Chris Sale makes hitting look even more impossible as he strikes out 14 Mariners
Hitting a baseball is already hard enough. If you don't wash out in Little League (like I did), or high school, or even college and somehow make it to the Minor Leagues, you still have a fraction of a chance of reaching the Major Leagues and even becoming a serviceable hitter, much less an All-Star.
And then a pitcher like Chris Sale shows up and makes you wonder how anyone could ever hit a pitch and why don't we just call it a day and play Yahtzee instead?
After already tying Pedro Martinez's record with eight-straight starts with double-digit strikeouts earlier this year and coming off a career-high-tying 15 strikeout performance against the Cubs in his last outing, Sale faced off against the Mariners on Friday night and mowed through their lineup, collecting 14 more punchouts.
It looked a little like this:
Said Tyler Flowers after catching Sale's 7 inning, three-run victory:
Like a dark sorcerer, Sale mixed his two-seam, changeup and slider to apparently create amazing invisi-pitches, wracking up a whopping 22 whiffs on the night and bringing his league-leading total to 395 swings and misses on the season.
With 222 strikeouts to his name and approximately eight starts left this season, Sale also has an outside shot at becoming the first pitcher to top 300 strikeouts since Randy Johnson and Curt Schilling accomplished the feat with the D-backs in 2002. With an average of nearly 7 innings per start, Sale is on pace to strike out 74 more batters, bringing his total up to 296 -- just on the cusp of the 300 mark.
The performance also gave Sale his 12th start with 10-plus strikeouts this season, the most since Yu Darvish also had a dozen such starts in 2013. While that's plenty impressive, it's just barely halfway towards the record of an astonishing 23 starts in a season, held by Nolan Ryan in 1973 and Randy Johnson, who pulled off the feat an absurd three times (1999-01).
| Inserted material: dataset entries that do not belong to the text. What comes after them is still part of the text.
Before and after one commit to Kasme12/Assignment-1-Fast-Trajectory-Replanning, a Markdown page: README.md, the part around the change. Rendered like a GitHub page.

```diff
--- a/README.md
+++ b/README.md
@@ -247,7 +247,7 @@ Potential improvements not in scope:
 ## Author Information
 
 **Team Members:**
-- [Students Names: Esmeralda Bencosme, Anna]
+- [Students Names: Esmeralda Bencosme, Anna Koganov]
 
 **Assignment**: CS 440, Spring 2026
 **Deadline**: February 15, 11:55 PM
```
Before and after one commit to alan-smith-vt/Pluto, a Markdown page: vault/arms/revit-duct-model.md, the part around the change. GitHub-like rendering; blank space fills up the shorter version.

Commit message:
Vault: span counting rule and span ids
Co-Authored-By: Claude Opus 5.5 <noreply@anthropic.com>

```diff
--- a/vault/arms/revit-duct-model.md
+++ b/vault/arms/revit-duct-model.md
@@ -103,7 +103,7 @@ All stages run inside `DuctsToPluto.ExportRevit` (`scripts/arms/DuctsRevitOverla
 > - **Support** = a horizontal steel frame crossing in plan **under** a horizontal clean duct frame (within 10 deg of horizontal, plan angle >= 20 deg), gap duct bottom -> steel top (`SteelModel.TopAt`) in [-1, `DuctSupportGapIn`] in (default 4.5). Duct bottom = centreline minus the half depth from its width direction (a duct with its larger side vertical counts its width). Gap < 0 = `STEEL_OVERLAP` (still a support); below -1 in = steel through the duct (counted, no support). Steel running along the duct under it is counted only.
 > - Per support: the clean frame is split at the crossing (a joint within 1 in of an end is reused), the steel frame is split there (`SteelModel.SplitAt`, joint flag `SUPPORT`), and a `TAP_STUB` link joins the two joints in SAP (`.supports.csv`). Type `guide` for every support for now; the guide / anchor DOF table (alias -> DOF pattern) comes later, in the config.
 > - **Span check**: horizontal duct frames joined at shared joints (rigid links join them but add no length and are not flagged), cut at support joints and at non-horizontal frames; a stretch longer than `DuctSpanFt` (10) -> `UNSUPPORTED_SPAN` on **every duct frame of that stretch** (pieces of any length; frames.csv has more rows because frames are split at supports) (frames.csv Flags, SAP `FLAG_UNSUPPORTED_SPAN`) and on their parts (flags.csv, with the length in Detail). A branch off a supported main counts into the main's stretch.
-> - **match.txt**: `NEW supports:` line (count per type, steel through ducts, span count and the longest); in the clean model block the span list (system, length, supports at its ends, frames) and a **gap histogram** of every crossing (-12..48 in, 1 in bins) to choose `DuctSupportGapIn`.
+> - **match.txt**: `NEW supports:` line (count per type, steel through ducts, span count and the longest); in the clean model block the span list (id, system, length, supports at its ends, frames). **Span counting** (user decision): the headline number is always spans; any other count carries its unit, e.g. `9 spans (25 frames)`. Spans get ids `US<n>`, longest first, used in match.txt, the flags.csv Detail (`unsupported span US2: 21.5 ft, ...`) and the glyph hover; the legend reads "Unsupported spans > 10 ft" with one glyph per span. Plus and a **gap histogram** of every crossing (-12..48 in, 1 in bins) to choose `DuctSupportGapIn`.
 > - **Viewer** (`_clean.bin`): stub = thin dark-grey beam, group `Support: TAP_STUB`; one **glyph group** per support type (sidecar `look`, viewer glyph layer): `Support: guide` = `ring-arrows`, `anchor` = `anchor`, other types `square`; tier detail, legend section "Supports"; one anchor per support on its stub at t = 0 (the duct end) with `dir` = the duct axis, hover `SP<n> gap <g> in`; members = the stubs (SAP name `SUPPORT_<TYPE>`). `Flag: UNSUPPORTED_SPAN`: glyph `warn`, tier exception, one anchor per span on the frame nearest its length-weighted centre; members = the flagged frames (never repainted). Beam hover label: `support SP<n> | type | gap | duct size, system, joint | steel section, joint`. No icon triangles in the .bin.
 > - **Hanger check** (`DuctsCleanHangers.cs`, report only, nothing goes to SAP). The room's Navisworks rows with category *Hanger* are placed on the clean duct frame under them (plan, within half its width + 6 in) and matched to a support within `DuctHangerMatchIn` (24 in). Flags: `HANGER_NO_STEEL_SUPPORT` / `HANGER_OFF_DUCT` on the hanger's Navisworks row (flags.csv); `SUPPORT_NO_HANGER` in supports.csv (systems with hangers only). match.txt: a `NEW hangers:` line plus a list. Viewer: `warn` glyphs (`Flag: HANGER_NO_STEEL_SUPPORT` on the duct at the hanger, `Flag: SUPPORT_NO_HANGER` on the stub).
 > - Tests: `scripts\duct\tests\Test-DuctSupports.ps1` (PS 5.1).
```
I guess Pedro Martinez was right when he said Sale should be called "the Little Unit."